You are going to read a list of tips on how to shop for wine. Choose the most suitable sentence from the list A – I for each part 1 – 7 of the article. There is one extra sentence which you do not need to use. There is an example at the beginning (0).
A Be alert for the ‘alternative choice’ script.
B Decide your price-per-bottle before entering the wine shop.
C What to do if you are still in the dark.
D Don’t buy a bottle of wine you are not familiar with.
E Tell the salesperson exactly why you’re buying the wine.
F Give the salesperson the credibility test.
G Talk about wines you know personally to be good.
H Continue being precise in your requests.
I Forgetting all you know.
How to Shop for Wine
0: I I
Buying wine in a liquor shop nowadays can be a confusing and embarrassing task. A friend of mine recently told me that he goes blank whenever salespeople in liquor shops approach him and ask, ‘Is there a particular wine you’re looking for?’ Everything he thinks he has learned about wine suddenly sprouts wings and flies away. My solution is to learn a few strategies on how to deal with a retail wine salesperson.
“I’m willing to spend up to $10 a bottle and I need six bottles. So my spending limit is around $65, including tax.” Be firm and clear about the money you intend to spend by establishing it early on so the retailer will know what price range to work with when offering suggestions.
It may be either for dinner at a friend’s house, a gift for your cousin who just got married, or, for your wedding anniversary. By quickly revealing your reason for buying the wine, you move the focus from price to the general wine category. Sparkling wine is suitable for both an anniversary gift and a wedding present. How about dinner with friends? A red or a dry white may do.
Whether they are white, red or sparkling, don’t wait for the salesperson to ask you which wines you like. Say something like, “I’ve always liked Robert Mandavi’s Cabemet Sauvignon. Do you have the most recent vintage of if? What’s the price?” By initiating this step yourself, you tell the salesperson, one, that you’re in the hunt for red wine, and two, that you have experienced good wine from California. More importantly, by making a specific request, you’re staying in control at a point where the advantage can swing to the store’s side. If the particular wine you asked for is in stock and within your price range, the deal’s done.
If they don’t have the wine you asked for in your price range, you are likely to be asked about alternatives. “We don’t currently have the Mondavi, but have you tried the Blankitee-Blank Vineyards or the Whatsit Winery Cabemets?” the salesperson may reply, thinking that you haven’t tasted them. “Every bit as good as the Mondavi.” Momentary pause, usually accompanied by thoughtful expression. “At roughly the same price, only $3 more per bottle. ”

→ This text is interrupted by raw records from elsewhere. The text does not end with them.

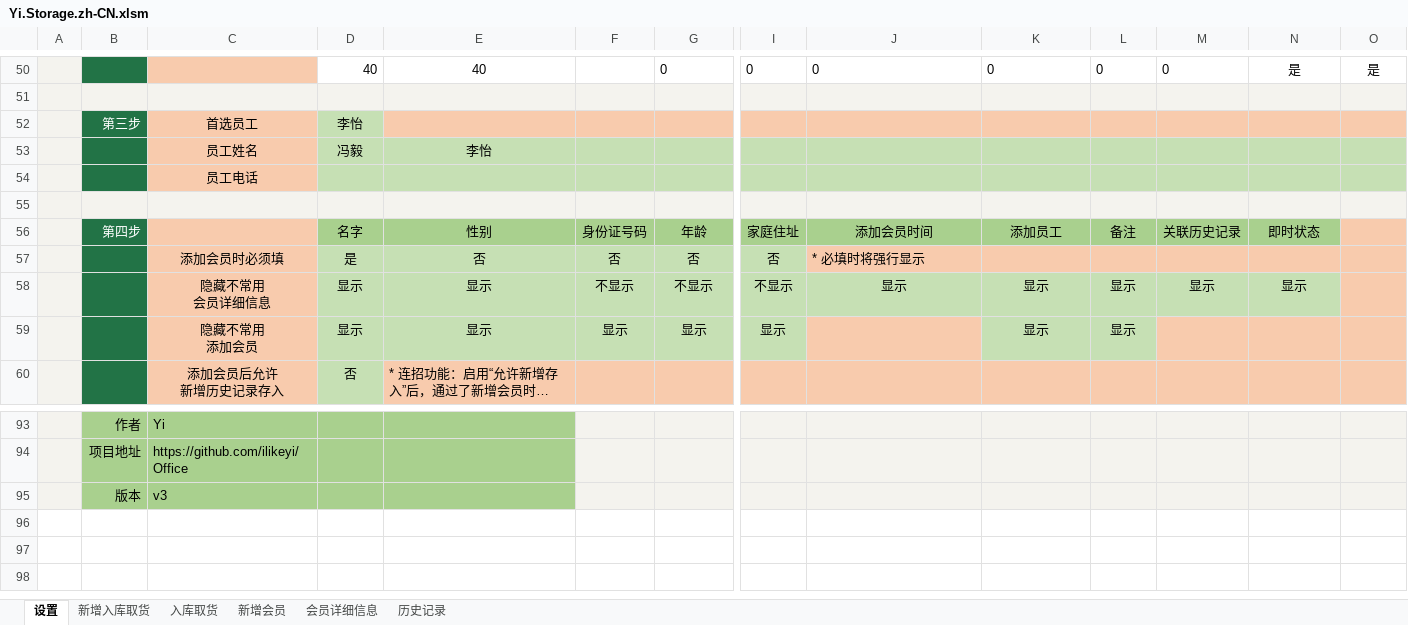
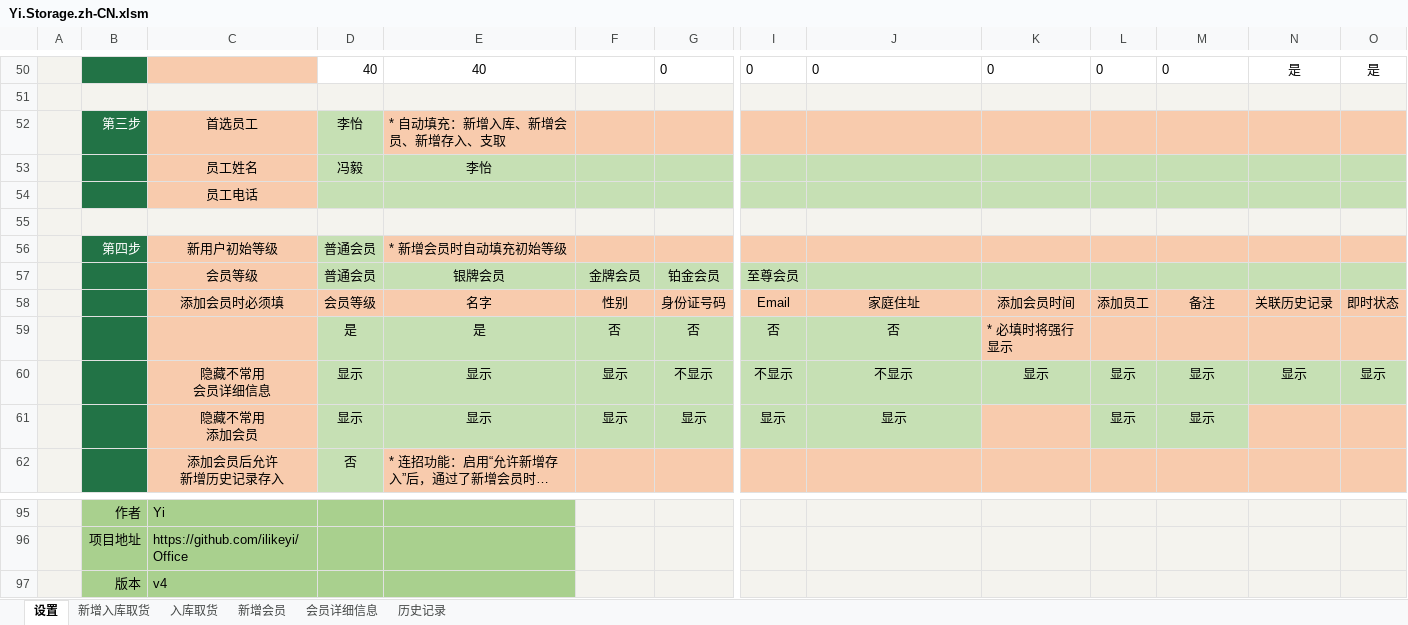
Before and after one commit to ilikeyi/Office, an Excel workbook: Storage/Yi.Storage.zh-CN.xlsm, sheet 设置, drawn as a sheet; only a part is shown, gaps mark what is left out; long unchanged cells end in …; values as stored, in another font and other column widths than the file's, no borders; charts and pictures and conditional formats and table styles not drawn; removed rows and columns are numbered as before the commit, all else as after; rows hold the shown columns only; the diff names each change by its address in the sheet, - before the commit and + after, or states it on an @@ line.

```diff
--- a/Storage/Yi.Storage.zh-CN.xlsm (sheet 设置)
+++ b/Storage/Yi.Storage.zh-CN.xlsm (sheet 设置)
-E52: (empty)
+E52: * 自动填充：新增入库、新增会员、新增存入、支取
-row 56:  | 第四步 |  | 名字 | 性别 | 身份证号码 | 年龄 | 家庭住址 | 添加会员时间 | 添加员工 | 备注 | 关联历史记录 | 即时状态
+row 56:  | 第四步 | 新用户初始等级 | 普通会员 | * 新增会员时自动填充初始等级
+row 57:  |  | 会员等级 | 普通会员 | 银牌会员 | 金牌会员 | 铂金会员 | 至尊会员
+row 58:  |  | 添加会员时必须填 | 会员等级 | 名字 | 性别 | 身份证号码 | Email | 家庭住址 | 添加会员时间 | 添加员工 | 备注 | 关联历史记录 | 即时状态
-C59: 添加会员时必须填
+C59: (empty)
-E59: 否
+E59: 是
-J59: * 必填时将强行显示
+J59: 否
@@ J59 fill: #F8CBAD → #C6E0B4, alignment: left → center @@
-K59: (empty)
+K59: * 必填时将强行显示
-F60: 不显示
+F60: 显示
-J60: 显示
+J60: 不显示
-O60: (empty)
+O60: 显示
-O60 fill: #F8CBAD
+O60 fill: #C6E0B4
-J61: (empty)
+J61: 显示
-J61 fill: #F8CBAD
+J61 fill: #C6E0B4
-K61: 显示
+K61: (empty)
-K61 fill: #C6E0B4
+K61 fill: #F8CBAD
-M61: (empty)
+M61: 显示
-M61 fill: #F8CBAD
+M61 fill: #C6E0B4
-C97: v3
+C97: v4
```
Also changed, not shown: sheet 会员详细信息, sheet 新增会员, formulas that keep their value, hidden cells, Storage/Yi.Storage.en-US.xlsm, Storage/Yi.Storage.zh-TW.xlsm.
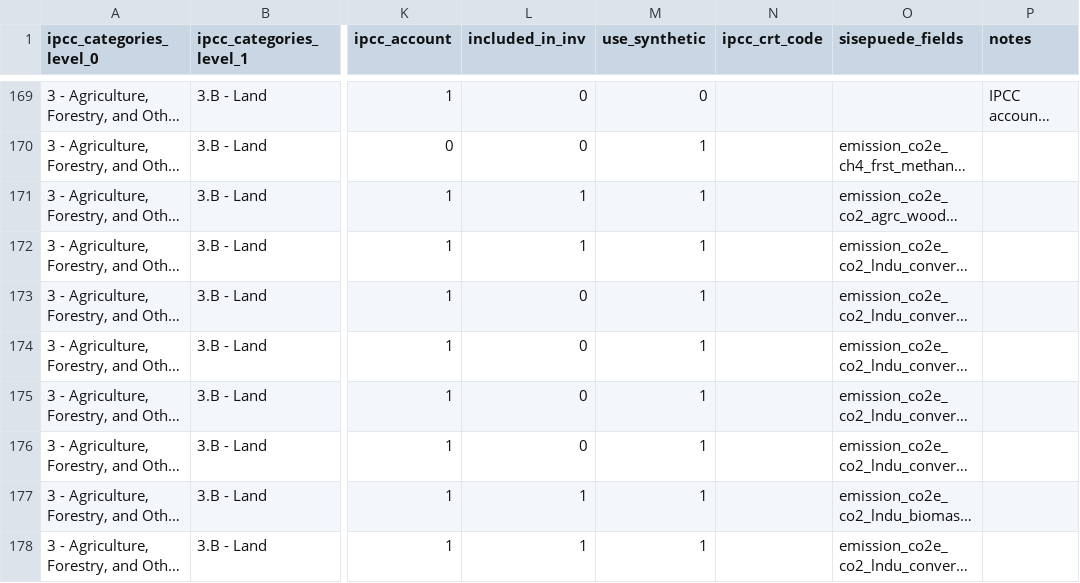
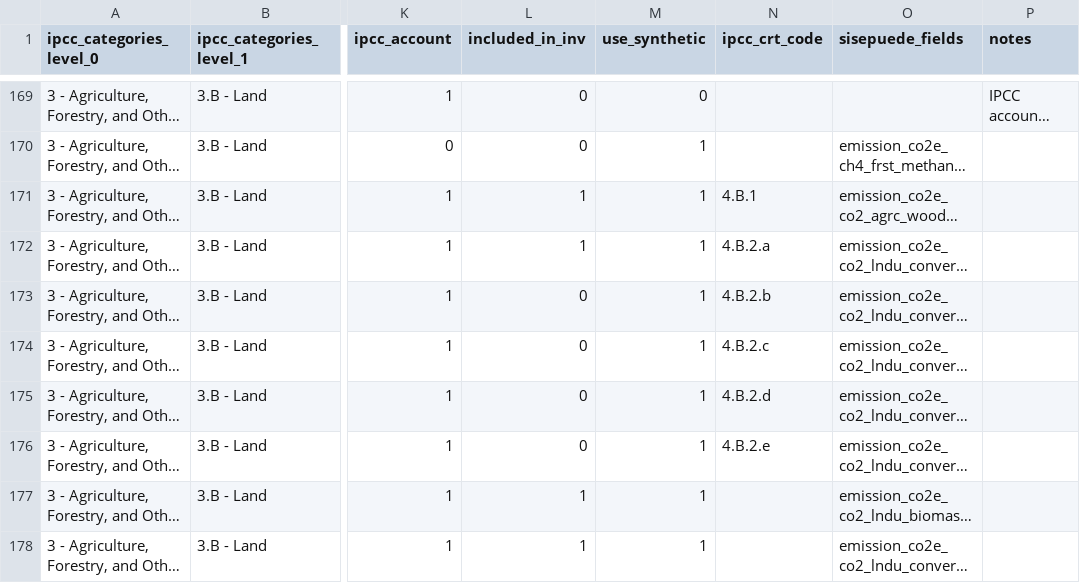
Before and after one commit to jcsyme/sisepuede, a CSV file: sisepuede/ref/data_crosswalks/sisepuede_fields_to_ipcc_crt_map.csv, drawn as a sheet; only a part is shown, gaps mark what is left out; long unchanged cells end in …; the diff covers the shown part only; the diff names each change by its address in the sheet, - before the commit and + after, or states it on an @@ line.

```diff
--- a/sisepuede/ref/data_crosswalks/sisepuede_fields_to_ipcc_crt_map.csv
+++ b/sisepuede/ref/data_crosswalks/sisepuede_fields_to_ipcc_crt_map.csv
-N171 (ipcc_crt_code): (empty)
+N171 (ipcc_crt_code): 4.B.1
-N172 (ipcc_crt_code): (empty)
+N172 (ipcc_crt_code): 4.B.2.a
-N173 (ipcc_crt_code): (empty)
+N173 (ipcc_crt_code): 4.B.2.b
-N174 (ipcc_crt_code): (empty)
+N174 (ipcc_crt_code): 4.B.2.c
-N175 (ipcc_crt_code): (empty)
+N175 (ipcc_crt_code): 4.B.2.d
-N176 (ipcc_crt_code): (empty)
+N176 (ipcc_crt_code): 4.B.2.e
```
Also changed, not shown: 23 edited cells elsewhere in this file, 4 other files.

In the event that the merchant doesn’t have three similar wines from California in the Cabernet category, ask him or her to suggest three comparable wines from another country or region where Cabernet Sauvignon is produced (just about everywhere today) – say, France, Chile or Australia. Maintain the focus on what you originally wanted as much as possible, in terms of either wine type, region or country, price, or familiarity.
At this stage, you want to keep requesting information. When you have the alternative wines in front of you, if you have not previously tasted them, press the salesperson to tell you which consumer magazines have rated them and how they did. Unfortunately, I know first hand the widespread lack of genuine wine knowledge among retailers; an authoritative second opinion protects your investment.
If you don’t have the necessary knowledge or experience, choose the one that’s in the middle of your price range or the one closest to your original choice, first by producer, then by grape type, and lastly, by region or country of origin. Never buy more than one bottle of any unfamiliar wine, just in case it fails to fulfil your expectations. Last but not least, never ever be talked into purchasing a 12-bottle case of wine that’s unknown to you, no matter how attractive the case price. You’ll often find out the hard way from whose point of view it’s so spectacular.